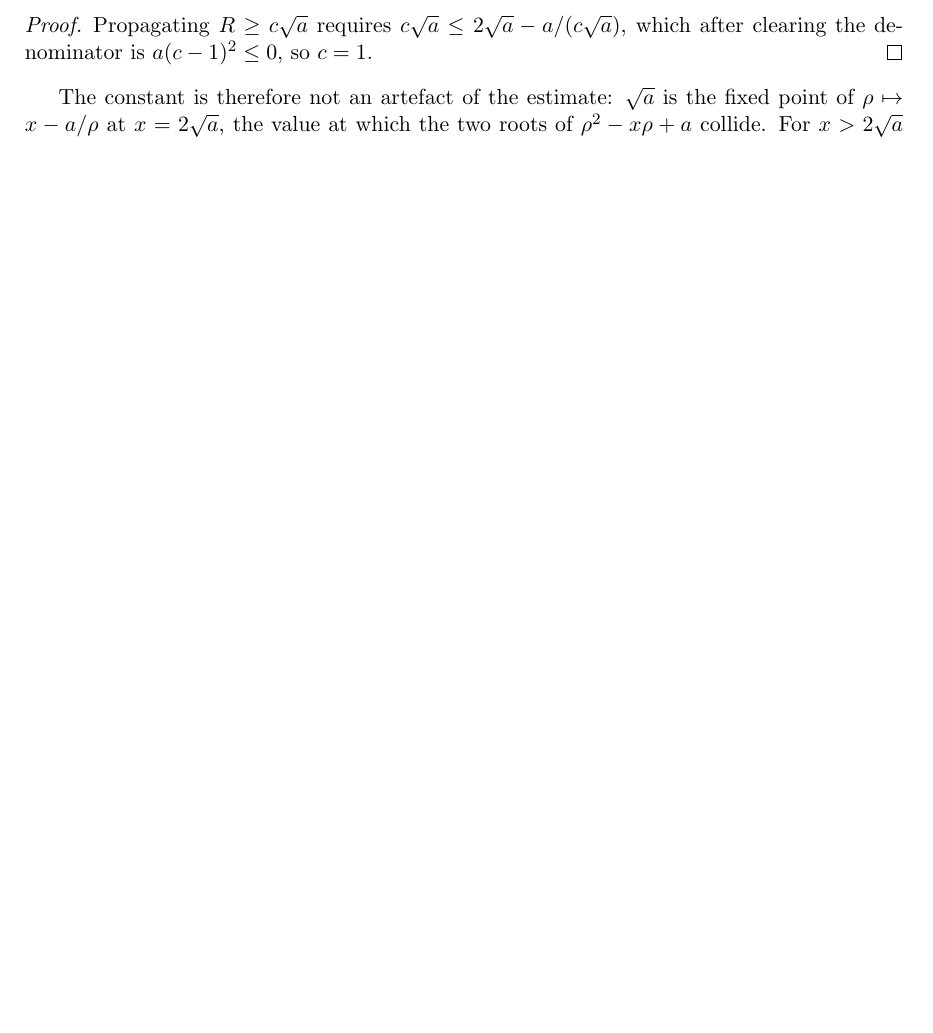
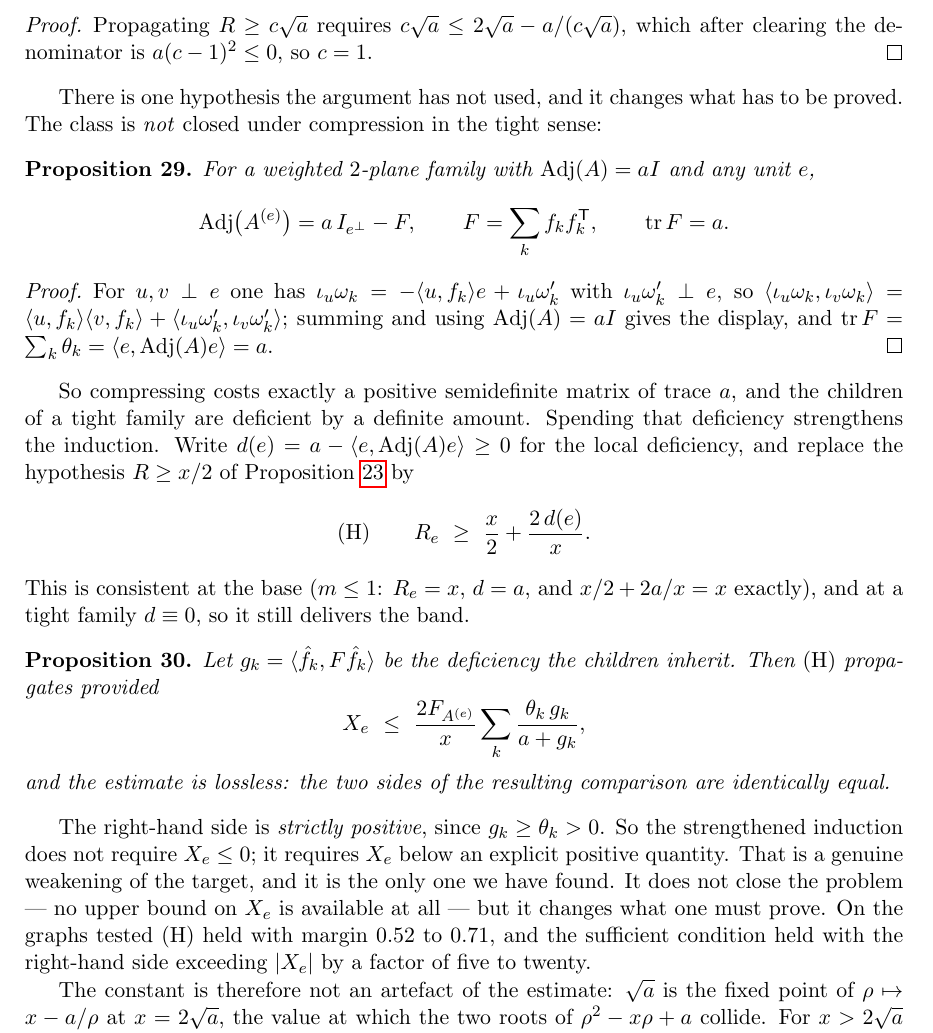
Before and after one commit to ElVec1o/rama-notes, a LaTeX paper (paper2_note/note.tex): part of page 26 of 38 before the commit and part of page 26 of 39 after it, cut so that both start at the same text, the shorter picture padded with empty space. Compiled offline with pdfLaTeX.

Commit message:
The compressed family is deficient, and that weakens the target from X_e <= 0 to X_e <= (positive)
A real structural advance on the open conjecture, though not a proof of it.

prop:deficient (Tightness.adj_compressed, machine-checked).  The class is NOT closed under
compression in the tight sense:

    Adj(A^(e)) = a I_{e-perp} - F,    F = sum_k f_k f_k^T,   tr F = a.

Compressing costs exactly a PSD matrix of trace a.  I had been carrying 'Adj <= aI' for the
children when in fact their deficiency is exactly quantified, and never used it.  Proved
from the per-block splitting iota_split, itself a ring identity in coordinates.

prop:defstep (CavityThreshold.cavity_step_deficient, machine-checked).  Spending that
deficiency, replace the induction hypothesis R >= x/2 by

    (H)   R_e >= x/2 + 2 d(e)/x,     d(e) = a - <e, Adj(A) e> >= 0.

Consistent at the base (m<=1: R=x, d=a, x/2 + 2a/x = x exactly) and at a tight family
d = 0, so it still delivers the band.  With g_k = <f_k^, F f_k^> the deficiency the
children inherit, (H) propagates provided

    X_e <= (2 F_{A^(e)} / x) sum_k theta_k g_k / (a + g_k),

and the estimate is LOSSLESS -- the two sides of the final comparison are identically
equal, which is why the Lean proof ends in linear_combination rather than an inequality.

The right side is strictly positive, since g_k >= theta_k > 0.  So the strengthened
induction does not need X_e <= 0; it needs X_e below an explicit positive quantity.  That
is a genuine weakening of the target and the only one found so far.  It does NOT close the
problem: no upper bound on X_e is available at all.  Numerically (H) held with margin
0.52-0.71 and the sufficient condition with the right side exceeding |X_e| by 5x-20x.

Everything above is machine-checked on the standard three axioms before being written
down.  Zero sorry in RamaLean/*.lean.

Paper: 39 pages, no errors, no undefined references, no overfull boxes.

```diff
--- a/paper2_note/note.tex
+++ b/paper2_note/note.tex
@@ -1621,6 +1621,54 @@ recursion sustains this only for $c=1$.
 Propagating $R\ge c\sqrt a$ requires $c\sqrt a\le2\sqrt a-a/(c\sqrt a)$, which after
 clearing the denominator is $a(c-1)^2\le0$, so $c=1$.
 \end{proof}
+
+There is one hypothesis the argument has not used, and it changes what has to be proved.
+The class is \emph{not} closed under compression in the tight sense:
+
+\begin{proposition}\label{prop:deficient}
+For a weighted $2$-plane family with $\operatorname{Adj}(A)=aI$ and any unit $e$,
+\[
+\operatorname{Adj}\bigl(A^{(e)}\bigr)=a\,I_{e^\perp}-F,\qquad F=\sum_kf_kf_k^{\mathsf T},
+\qquad \operatorname{tr}F=a .
+\]
+\end{proposition}
+
+\begin{proof}
+For $u,v\perp e$ one has $\iota_u\omega_k=-\langle u,f_k\rangle e+\iota_u\omega_k'$ with
+$\iota_u\omega_k'\perp e$, so
+$\langle\iota_u\omega_k,\iota_v\omega_k\rangle
+=\langle u,f_k\rangle\langle v,f_k\rangle+\langle\iota_u\omega_k',\iota_v\omega_k'\rangle$;
+summing and using $\operatorname{Adj}(A)=aI$ gives the display, and
+$\operatorname{tr}F=\sum_k\theta_k=\langle e,\operatorname{Adj}(A)e\rangle=a$.
+\end{proof}
+
+So compressing costs exactly a positive semidefinite matrix of trace $a$, and the children
+of a tight family are deficient by a definite amount. Spending that deficiency strengthens
+the induction. Write $d(e)=a-\langle e,\operatorname{Adj}(A)e\rangle\ge0$ for the local
+deficiency, and replace the hypothesis $R\ge x/2$ of Proposition~\ref{prop:cross} by
+\[
+(\mathrm H)\qquad R_e\ \ge\ \frac x2+\frac{2\,d(e)}{x}.
+\]
+This is consistent at the base ($m\le1$: $R_e=x$, $d=a$, and $x/2+2a/x=x$ exactly), and at
+a tight family $d\equiv0$, so it still delivers the band.
+
+\begin{proposition}\label{prop:defstep}
+Let $g_k=\langle\hat f_k,F\hat f_k\rangle$ be the deficiency the children inherit. Then
+$(\mathrm H)$ propagates provided
+\[
+X_e\ \le\ \frac{2F_{A^{(e)}}}{x}\sum_k\frac{\theta_k\,g_k}{a+g_k},
+\]
+and the estimate is lossless: the two sides of the resulting comparison are identically
+equal.
+\end{proposition}
+
+The right-hand side is \emph{strictly positive}, since $g_k\ge\theta_k>0$. So the
+strengthened induction does not require $X_e\le0$; it requires $X_e$ below an explicit
+positive quantity. That is a genuine weakening of the target, and it is the only one we
+have found. It does not close the problem --- no upper bound on $X_e$ is available at all
+--- but it changes what one must prove. On the graphs tested $(\mathrm H)$ held with
+margin $0.52$ to $0.71$, and the sufficient condition held with the right-hand side
+exceeding $|X_e|$ by a factor of five to twenty.
 
 The constant is therefore not an artefact of the estimate: $\sqrt a$ is the fixed
 point of $\rho\mapsto x-a/\rho$ at $x=2\sqrt a$, the value at which the two roots of
```
Also changed, not shown: paper2_note/note.pdf, paper2_note/note.tex (5 more changed lines), 2 other files.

....

* _EXERCISE AIM_
The reply should consist only of the lines from the top of the material above through the line with "and the estimate is LOSSLESS -- the", printed exactly, pictures omitted.

* _PROBLEM SOLUTION_
Before and after one commit to ElVec1o/rama-notes, a LaTeX paper (paper2_note/note.tex): part of page 26 of 38 before the commit and part of page 26 of 39 after it, cut so that both start at the same text, the shorter picture padded with empty space. Compiled offline with pdfLaTeX.

Commit message:
The compressed family is deficient, and that weakens the target from X_e <= 0 to X_e <= (positive)
A real structural advance on the open conjecture, though not a proof of it.

prop:deficient (Tightness.adj_compressed, machine-checked).  The class is NOT closed under
compression in the tight sense:

    Adj(A^(e)) = a I_{e-perp} - F,    F = sum_k f_k f_k^T,   tr F = a.

Compressing costs exactly a PSD matrix of trace a.  I had been carrying 'Adj <= aI' for the
children when in fact their deficiency is exactly quantified, and never used it.  Proved
from the per-block splitting iota_split, itself a ring identity in coordinates.

prop:defstep (CavityThreshold.cavity_step_deficient, machine-checked).  Spending that
deficiency, replace the induction hypothesis R >= x/2 by

    (H)   R_e >= x/2 + 2 d(e)/x,     d(e) = a - <e, Adj(A) e> >= 0.

Consistent at the base (m<=1: R=x, d=a, x/2 + 2a/x = x exactly) and at a tight family
d = 0, so it still delivers the band.  With g_k = <f_k^, F f_k^> the deficiency the
children inherit, (H) propagates provided

    X_e <= (2 F_{A^(e)} / x) sum_k theta_k g_k / (a + g_k),

and the estimate is LOSSLESS -- the two sides of the final comparison are identically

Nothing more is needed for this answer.